For more information and sign up, go to Project FeederWatch.

Happy Birding!
J.J.




Thursday, November 3, 2016

Armstrong Nurseries to offer free class on attracting birds to your garden

Hummingbirds are attracted to salvia.  Photo by J.J. Meyer

 Armstrong Nurseries are offering free gardening classes at its various locations throughout Southern California. 



Learn how to attract birds on Saturday, November 12 at 9:00 a.m.  – Southern California has a wonderful array of birds. Armstrong’s experts will show you how to design a garden that will attract both hummingbirds and songbirds alike. No registration required.

Classes will be held at all store locations, except the Irvine outlet. 

Wednesday, October 12, 2016

If you missed "Super Hummingbirds," watch it at PBS.org




In case you missed "Super Hummingbirds,"you can still watch the 52-minute episode online at:
PBS - Super Hummingbirds 

Hummingbirds are amazing creatures to behold. They are the tiniest of birds, yet possess natural born super powers that enable them to fly backwards, upside-down, and float in mid-air. Their wings beat faster than the eye can see and the speed at which they travel makes people wonder if it was indeed a hummingbird they actually saw. They also are only found in the Americas. These attributes have both intrigued scientists and made it challenging to study the species, but with the latest high-speed cameras and other technologies, Super Hummingbirds reveals new scientific breakthroughs about these magical birds.
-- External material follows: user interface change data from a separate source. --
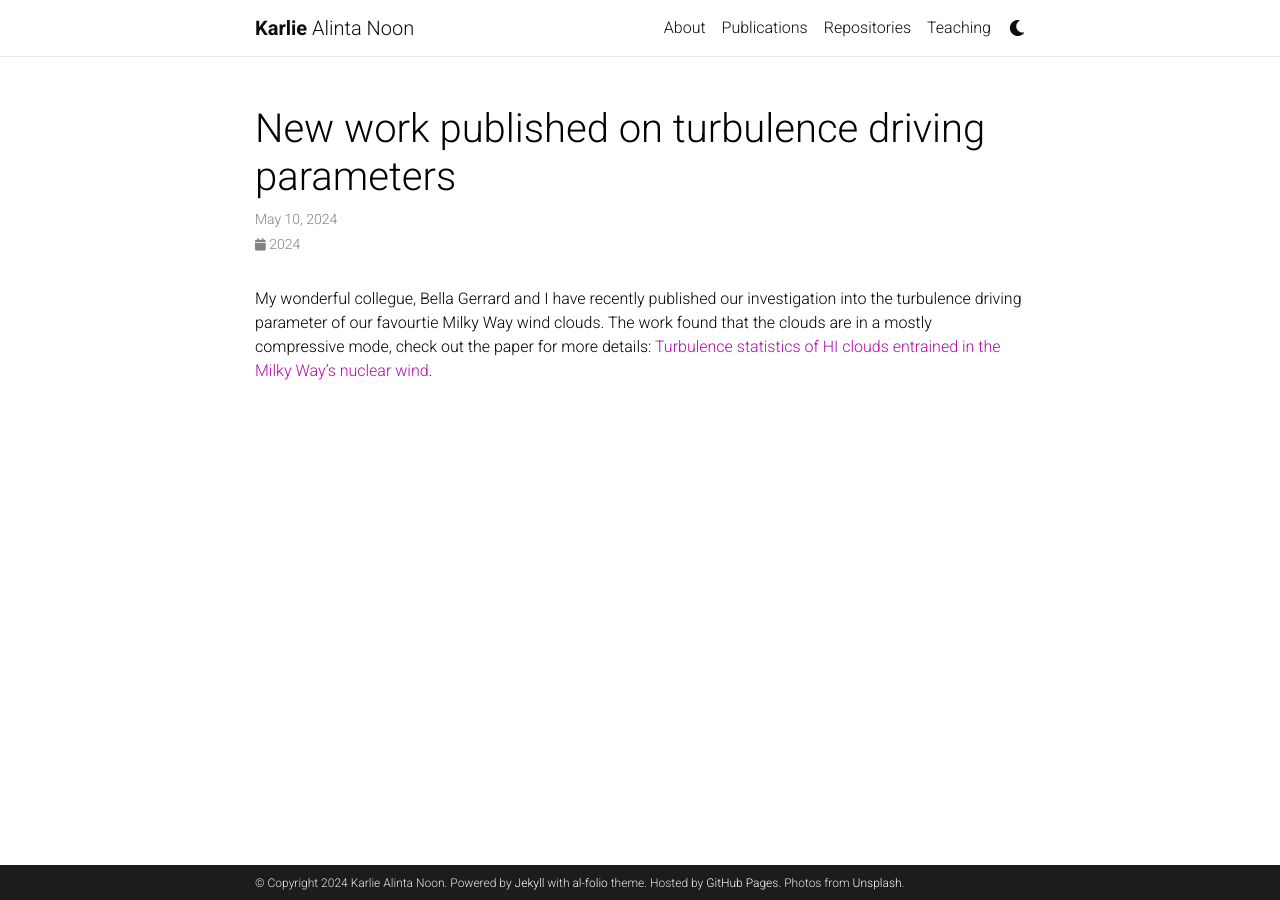
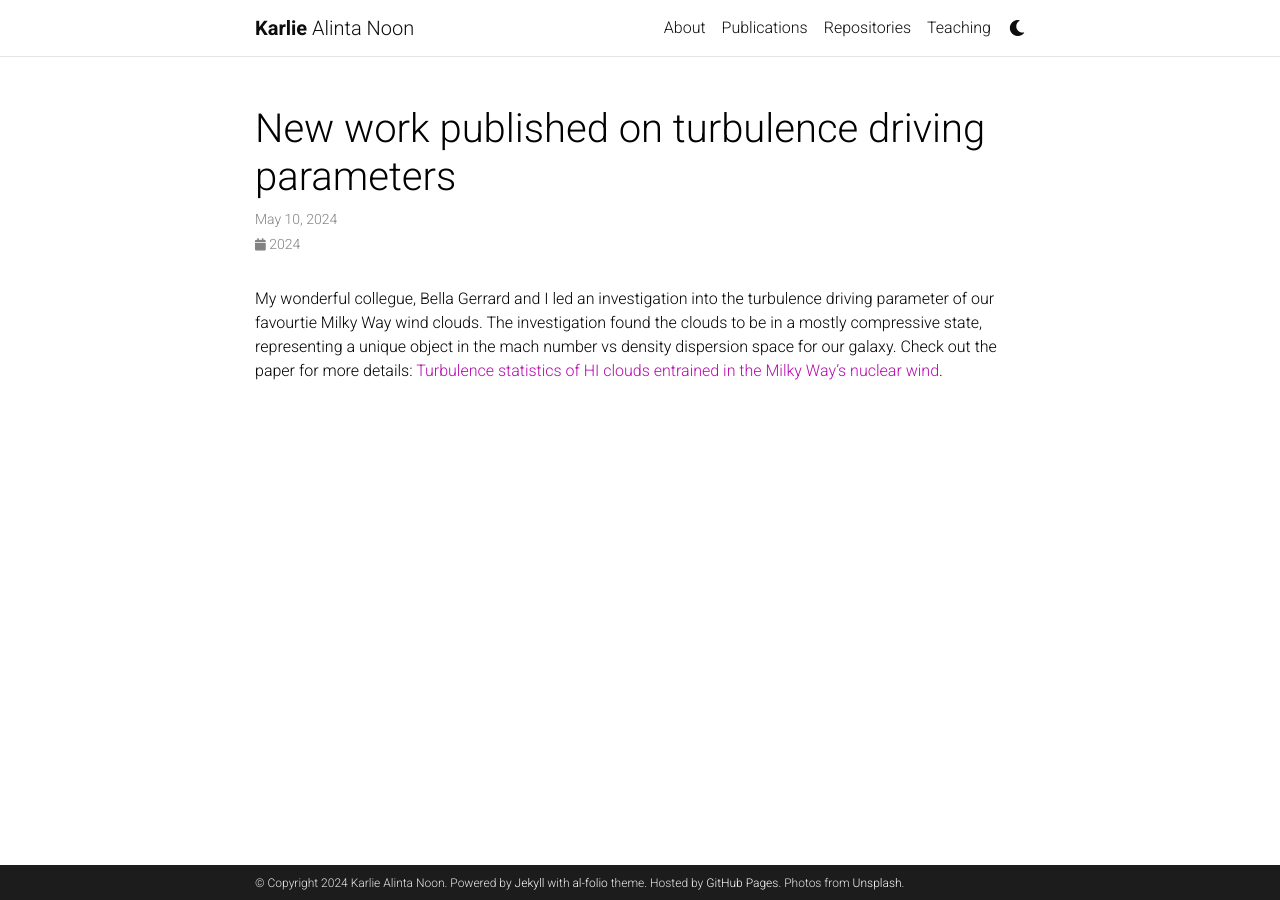
Before and after one commit to karlienoon/karlienoon.github.io, a Jekyll site: the page built from _news/announcement_1.md, in a window 1280 px wide. Built offline with Jekyll 4.4.1, drawn with Linux system fonts in a browser that asks for light colours; comment, search, counter and statistics services are not loaded; a style sheet for code colours, icons or effects is not loaded.

Commit message:
Update announcement_1.md

```diff
--- a/_news/announcement_1.md
+++ b/_news/announcement_1.md
@@ -6,4 +6,5 @@ inline: false
 related_posts: false
 ---
 
-My wonderful collegue, Bella Gerrard and I have recently published our investigation into the turbulence driving parameter of our favourtie Milky Way wind clouds. The work found that the clouds are in a mostly compressive mode, check out the paper for more details: <a href="https://academic.oup.com/mnras/article/530/4/4317/7660574?login=false">Turbulence statistics of HI clouds entrained in the Milky Way’s nuclear wind</a>.
+My wonderful collegue, Bella Gerrard and I led an investigation into the turbulence driving parameter of our favourtie Milky Way wind clouds. The investigation found the clouds to be in a mostly compressive state, representing a unique object in the mach number vs density dispersion space for our galaxy.
+Check out the paper for more details: <a href="https://academic.oup.com/mnras/article/530/4/4317/7660574?login=false">Turbulence statistics of HI clouds entrained in the Milky Way’s nuclear wind</a>.
```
Emmy-winning filmmaker Ann Johnson Prum (Hummingbirds: Magic in the Air; An Original DUCKumentary, Animal Homes) returns with her second film on hummers which presents new scientific discoveries such as how they drink a flower’s nectar so quickly or why they are able to thrive in the thin air at high altitudes. For the first time, viewers will see the birds mate, lay eggs, fight, and raise families in intimate detail.

Tuesday, October 11, 2016

Is bird feeding harmful or helpful?

Goldfinches flock to a nyjer feeder. Photo by J.J. Meyer

The following information was reposted from Project Feederwatch.

The Impacts of Feeding on Bird Populations

 Highlights from a presentation by FeederWatch project leader, Emma Greig, at the North American Ornithological Conference 2016. She summarized research being conducted by her and by Cornell Lab Citizen Science director, David Bonter.

Food is a major determinant of the distribution, evolution, behavior and persistence of species, as has been shown by an abundance of supplemental feeding studies on small scales. But despite 50 million people in the US offering billions of pounds of seeds to birds every year, we know very little about the consequences of this hobby on native species in North America.

If supplemental feeding is ecologically detrimental, then we would expect to see long-term population declines in the species that consume the most supplemental food. According to the State of North America’s Birds 2016, one-third of all North American bird species need urgent conservation action. We looked at 30 years of FeederWatch data collected by thousands of project participants to select 135 species using feeders occasionally to regularly. Then we looked at the population trends for those species using 50 years of Christmas Bird Count data. 

Overall, species that utilize bird feeders the most were doing better over time, rather than worse, and the few species showing declines include non-native species (House Sparrow, European Starling) or species suffering from novel diseases (House Finch). The species most in trouble, such as seabirds and shorebirds, don’t come to feeders and are declining because of other threats. Feeding birds may not help the hardest-hit species, but it may inspire people to support conservation.

We still have a lot to learn about the impacts of feeding birds, such as possible indirect effects on migratory species, or possible effects on generalist predators such as crows that may subsequently impact populations of non-feeder birds or small animals. Nonetheless, this works gives us some insights about how feeding birds impacts the species the use feeders the most.

Link to original story: Project FeederWatch.

Happy Birding!
J.J.